We’re never sick of saying it: we love writers here, and we’re keen to learn from them.
Born and bred in Newcastle, Jim worked on local and national newspapers before turning freelance. Under another name he has published a four-book crime series set in Kenya as well as over a dozen non-fiction titles. He now lives in the north of England with his wife, daughter and ageing dog.
Jim has kindly agreed to answer some questions about his writing process.
What’s your writing process? What comes first – plot or character?
It’s usually the first scene! As a young journalist I was schooled in the art of writing an attention-grabbing opening paragraph, and I’ve stuck with it in my fiction work.
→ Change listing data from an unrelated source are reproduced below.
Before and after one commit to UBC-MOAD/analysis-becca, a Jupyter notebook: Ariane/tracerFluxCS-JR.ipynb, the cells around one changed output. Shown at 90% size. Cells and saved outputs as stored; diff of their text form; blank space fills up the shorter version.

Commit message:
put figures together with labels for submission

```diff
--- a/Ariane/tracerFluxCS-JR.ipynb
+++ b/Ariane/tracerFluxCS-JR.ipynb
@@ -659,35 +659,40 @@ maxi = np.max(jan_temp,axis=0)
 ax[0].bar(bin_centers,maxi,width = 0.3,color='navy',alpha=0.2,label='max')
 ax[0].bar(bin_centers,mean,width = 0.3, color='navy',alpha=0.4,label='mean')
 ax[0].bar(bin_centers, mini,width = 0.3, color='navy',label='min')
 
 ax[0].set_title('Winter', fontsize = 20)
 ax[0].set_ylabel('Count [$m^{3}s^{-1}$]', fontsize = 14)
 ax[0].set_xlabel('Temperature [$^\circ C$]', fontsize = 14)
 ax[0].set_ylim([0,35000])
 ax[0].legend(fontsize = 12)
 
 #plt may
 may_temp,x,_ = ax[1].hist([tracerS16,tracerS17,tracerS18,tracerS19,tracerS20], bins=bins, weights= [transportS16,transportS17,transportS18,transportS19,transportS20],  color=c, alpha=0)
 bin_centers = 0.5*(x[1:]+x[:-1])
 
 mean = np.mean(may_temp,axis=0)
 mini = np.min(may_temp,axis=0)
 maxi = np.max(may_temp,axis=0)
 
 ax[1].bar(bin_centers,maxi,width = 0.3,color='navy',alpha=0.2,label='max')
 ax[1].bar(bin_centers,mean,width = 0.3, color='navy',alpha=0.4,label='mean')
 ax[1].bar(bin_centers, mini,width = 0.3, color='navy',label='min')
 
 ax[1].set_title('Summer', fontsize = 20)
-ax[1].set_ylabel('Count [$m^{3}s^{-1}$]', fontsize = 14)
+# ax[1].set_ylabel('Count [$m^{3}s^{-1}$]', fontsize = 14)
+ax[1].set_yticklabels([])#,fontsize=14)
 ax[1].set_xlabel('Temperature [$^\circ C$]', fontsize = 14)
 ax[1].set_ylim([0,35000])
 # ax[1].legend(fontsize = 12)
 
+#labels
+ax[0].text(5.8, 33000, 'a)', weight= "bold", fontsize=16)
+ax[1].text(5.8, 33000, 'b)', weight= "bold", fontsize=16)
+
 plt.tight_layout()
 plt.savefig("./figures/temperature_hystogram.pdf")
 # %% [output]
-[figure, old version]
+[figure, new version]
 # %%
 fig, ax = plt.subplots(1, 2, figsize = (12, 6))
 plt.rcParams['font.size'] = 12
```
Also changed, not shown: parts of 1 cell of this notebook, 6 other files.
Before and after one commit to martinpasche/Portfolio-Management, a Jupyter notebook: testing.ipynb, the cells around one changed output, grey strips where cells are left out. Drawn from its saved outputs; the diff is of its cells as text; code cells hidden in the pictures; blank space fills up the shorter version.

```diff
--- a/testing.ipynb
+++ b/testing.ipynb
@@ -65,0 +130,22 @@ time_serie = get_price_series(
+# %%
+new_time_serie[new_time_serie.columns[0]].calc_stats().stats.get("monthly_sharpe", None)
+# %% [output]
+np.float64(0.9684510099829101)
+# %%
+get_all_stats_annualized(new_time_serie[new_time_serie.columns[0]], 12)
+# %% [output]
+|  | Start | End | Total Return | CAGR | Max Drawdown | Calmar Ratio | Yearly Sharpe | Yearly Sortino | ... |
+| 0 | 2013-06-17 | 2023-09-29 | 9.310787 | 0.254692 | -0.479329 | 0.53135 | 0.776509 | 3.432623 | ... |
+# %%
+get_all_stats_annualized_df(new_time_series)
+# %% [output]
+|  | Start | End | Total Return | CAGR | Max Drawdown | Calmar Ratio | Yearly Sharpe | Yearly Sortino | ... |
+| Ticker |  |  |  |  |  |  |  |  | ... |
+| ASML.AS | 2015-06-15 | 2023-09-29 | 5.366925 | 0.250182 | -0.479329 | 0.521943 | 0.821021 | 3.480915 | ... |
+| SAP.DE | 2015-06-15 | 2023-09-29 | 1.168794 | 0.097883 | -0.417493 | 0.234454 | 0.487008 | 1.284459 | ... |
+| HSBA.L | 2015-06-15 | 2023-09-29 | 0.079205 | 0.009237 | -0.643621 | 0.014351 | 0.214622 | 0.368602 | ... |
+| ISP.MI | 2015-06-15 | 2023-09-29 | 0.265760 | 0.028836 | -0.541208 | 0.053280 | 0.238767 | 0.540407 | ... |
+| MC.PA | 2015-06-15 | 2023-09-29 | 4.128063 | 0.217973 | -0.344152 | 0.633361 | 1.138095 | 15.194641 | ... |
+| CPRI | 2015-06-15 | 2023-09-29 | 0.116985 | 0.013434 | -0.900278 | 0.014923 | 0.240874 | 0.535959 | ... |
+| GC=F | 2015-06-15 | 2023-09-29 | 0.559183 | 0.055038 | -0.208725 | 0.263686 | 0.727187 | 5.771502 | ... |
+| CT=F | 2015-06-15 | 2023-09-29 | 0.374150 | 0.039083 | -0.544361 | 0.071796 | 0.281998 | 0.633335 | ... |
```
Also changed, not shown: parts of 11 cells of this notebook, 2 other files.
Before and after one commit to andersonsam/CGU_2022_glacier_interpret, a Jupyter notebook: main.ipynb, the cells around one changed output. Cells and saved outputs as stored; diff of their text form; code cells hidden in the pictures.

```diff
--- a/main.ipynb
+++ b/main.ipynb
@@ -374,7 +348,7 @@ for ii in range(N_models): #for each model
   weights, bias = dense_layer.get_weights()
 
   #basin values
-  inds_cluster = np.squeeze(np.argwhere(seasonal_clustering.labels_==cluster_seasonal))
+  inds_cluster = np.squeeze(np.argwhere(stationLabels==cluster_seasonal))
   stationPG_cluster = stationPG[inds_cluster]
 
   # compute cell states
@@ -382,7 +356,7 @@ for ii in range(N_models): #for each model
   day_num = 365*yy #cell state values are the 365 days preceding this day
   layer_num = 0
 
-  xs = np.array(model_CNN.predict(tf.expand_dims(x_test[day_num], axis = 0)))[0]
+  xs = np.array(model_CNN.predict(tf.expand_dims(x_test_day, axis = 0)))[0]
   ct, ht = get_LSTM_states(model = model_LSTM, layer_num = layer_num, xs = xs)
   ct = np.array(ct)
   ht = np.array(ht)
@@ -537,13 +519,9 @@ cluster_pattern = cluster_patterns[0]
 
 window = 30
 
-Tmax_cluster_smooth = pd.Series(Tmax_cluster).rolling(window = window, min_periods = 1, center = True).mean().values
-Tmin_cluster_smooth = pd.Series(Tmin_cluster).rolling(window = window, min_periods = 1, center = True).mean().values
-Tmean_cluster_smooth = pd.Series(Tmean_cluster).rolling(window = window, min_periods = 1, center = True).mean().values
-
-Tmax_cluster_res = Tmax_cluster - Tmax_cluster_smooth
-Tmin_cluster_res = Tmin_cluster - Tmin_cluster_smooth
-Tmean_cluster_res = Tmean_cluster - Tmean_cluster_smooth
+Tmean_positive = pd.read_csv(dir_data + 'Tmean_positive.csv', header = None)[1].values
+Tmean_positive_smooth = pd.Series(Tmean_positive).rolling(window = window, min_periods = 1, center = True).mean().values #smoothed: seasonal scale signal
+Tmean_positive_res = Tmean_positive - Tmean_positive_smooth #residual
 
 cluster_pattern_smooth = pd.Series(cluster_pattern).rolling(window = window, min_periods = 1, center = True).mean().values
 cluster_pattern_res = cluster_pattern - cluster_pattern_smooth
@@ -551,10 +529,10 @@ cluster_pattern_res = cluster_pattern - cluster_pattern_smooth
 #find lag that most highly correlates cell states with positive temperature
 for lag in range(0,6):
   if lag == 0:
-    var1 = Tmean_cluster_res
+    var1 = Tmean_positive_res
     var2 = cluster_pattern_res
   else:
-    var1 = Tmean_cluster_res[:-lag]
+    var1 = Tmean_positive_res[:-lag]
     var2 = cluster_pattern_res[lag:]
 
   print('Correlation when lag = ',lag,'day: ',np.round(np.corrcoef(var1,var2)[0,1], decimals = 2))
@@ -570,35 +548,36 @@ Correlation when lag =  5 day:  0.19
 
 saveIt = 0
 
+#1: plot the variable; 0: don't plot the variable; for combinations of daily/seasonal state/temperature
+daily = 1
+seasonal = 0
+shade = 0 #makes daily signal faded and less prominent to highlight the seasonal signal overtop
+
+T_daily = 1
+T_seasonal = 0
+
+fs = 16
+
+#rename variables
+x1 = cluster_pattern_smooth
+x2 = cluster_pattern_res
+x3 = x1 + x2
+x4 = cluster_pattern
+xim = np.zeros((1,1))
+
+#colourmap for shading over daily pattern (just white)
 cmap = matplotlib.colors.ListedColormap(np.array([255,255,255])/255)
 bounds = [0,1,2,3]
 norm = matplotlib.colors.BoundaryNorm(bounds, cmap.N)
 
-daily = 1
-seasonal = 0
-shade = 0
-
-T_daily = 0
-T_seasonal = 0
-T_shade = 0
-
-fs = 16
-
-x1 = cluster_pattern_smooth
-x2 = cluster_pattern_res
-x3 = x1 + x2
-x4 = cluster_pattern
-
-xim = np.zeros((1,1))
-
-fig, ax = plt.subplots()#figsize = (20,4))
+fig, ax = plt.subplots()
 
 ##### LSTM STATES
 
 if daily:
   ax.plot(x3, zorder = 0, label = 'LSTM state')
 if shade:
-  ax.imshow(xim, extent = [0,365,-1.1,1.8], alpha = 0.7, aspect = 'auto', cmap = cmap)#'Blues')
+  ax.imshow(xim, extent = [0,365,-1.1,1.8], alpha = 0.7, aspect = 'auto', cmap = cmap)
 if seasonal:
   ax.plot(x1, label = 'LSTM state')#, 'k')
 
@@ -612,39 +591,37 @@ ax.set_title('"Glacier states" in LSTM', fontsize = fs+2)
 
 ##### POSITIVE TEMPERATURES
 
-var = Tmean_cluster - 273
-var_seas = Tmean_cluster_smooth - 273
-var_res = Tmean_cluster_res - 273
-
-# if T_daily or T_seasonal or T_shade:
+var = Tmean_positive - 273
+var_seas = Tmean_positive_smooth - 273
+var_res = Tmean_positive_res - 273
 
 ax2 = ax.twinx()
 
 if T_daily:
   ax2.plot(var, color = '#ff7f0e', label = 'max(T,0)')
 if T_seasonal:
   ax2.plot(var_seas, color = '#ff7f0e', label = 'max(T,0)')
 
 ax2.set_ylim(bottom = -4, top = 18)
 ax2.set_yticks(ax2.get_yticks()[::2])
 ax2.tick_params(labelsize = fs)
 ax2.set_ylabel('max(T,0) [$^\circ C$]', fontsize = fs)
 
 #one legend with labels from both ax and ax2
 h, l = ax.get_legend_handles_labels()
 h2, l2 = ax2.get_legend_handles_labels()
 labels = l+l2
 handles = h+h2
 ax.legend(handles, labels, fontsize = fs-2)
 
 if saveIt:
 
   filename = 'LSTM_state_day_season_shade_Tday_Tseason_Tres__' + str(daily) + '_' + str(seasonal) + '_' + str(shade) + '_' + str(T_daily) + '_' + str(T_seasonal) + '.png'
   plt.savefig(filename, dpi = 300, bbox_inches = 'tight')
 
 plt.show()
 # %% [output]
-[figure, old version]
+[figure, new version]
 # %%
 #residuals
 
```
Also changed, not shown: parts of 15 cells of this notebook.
Obviously I’ve got a pretty good idea of the plot in my head going into the book, but that opening scene tends to set things off on a path of their own.
Take us through a typical writing day for you?
I’m very much a night owl. During the day there are too many distractions – and in my other life I still work as a freelance journalist – but after 7pm the email, Facebook and Twitter interactions tend to die down and I can get on with it. Trouble is, next thing I know it’s 2.30am and I’ve got to be up in four hours for the school run.
For my forthcoming Bug House series I have leaned heavily on Ed McBain for inspiration, but I can happily spend a couple of hours in the company of any of those stripped-down, hard-boiled American writers from the 1950s and 60s. Elmore Leonard said he left out the bits that readers skim through, and that’s become my motto too. I’m a big fan of Jake Arnott – I like the way he combines fact and fiction, and Harry Starks is a great recurring character in his novels. Like most teenage boys I began a love affair with Martin Amis’s tour de force Money which has endured to this day, and once or twice a year I always dip into my dog-eared Woody Allen anthology for a good laugh.
What’s the hardest lesson you ever had to learn about writing?
The beauty of writing is that you’re always learning, and I’ve been lucky that my career has been largely pain free largely because I love what I do. The blank page is always a challenge, but in a good way.
How do you deal with feedback?
I thrive on it. There comes a time in the course of every novel when a fresh pair of eyes is required, and for me the editor’s notes are an essential part of the creative process. I’ve also got an ace copy editor who is a whizz at untangling strangulated prose and making me sound better. In the past I’ve had some great reviews and some stinkers, but then in the past I’ve been a reviewer myself so I know how subjective it is. As long as they’re not all stinkers I don’t lose sleep over it.
How have your own experiences shaped your writing?
The Bug House series is set in Newcastle, where I grew up and worked for the local newspaper for many years – so I know the city, its people and its stories very well. But the journalistic discipline of being able to fill the empty page continues to prove invaluable.
It should always be a pleasure, never a chore. And, in the words of Faulkner “In writing, you must kill your darlings” – in other words, if you’re stuck don’t be afraid to scrap it and start again.
What’s your best advice for an author looking to get into the marketplace…
Don’t take no for an answer.
What’s next for you?
Crossing my fingers that the Bug House series is a success – and in the meantime writing a stand-alone to keep me out of mischief.
Jim’s website is www.bughousefiles.com and he Twitters at @JimFordBooks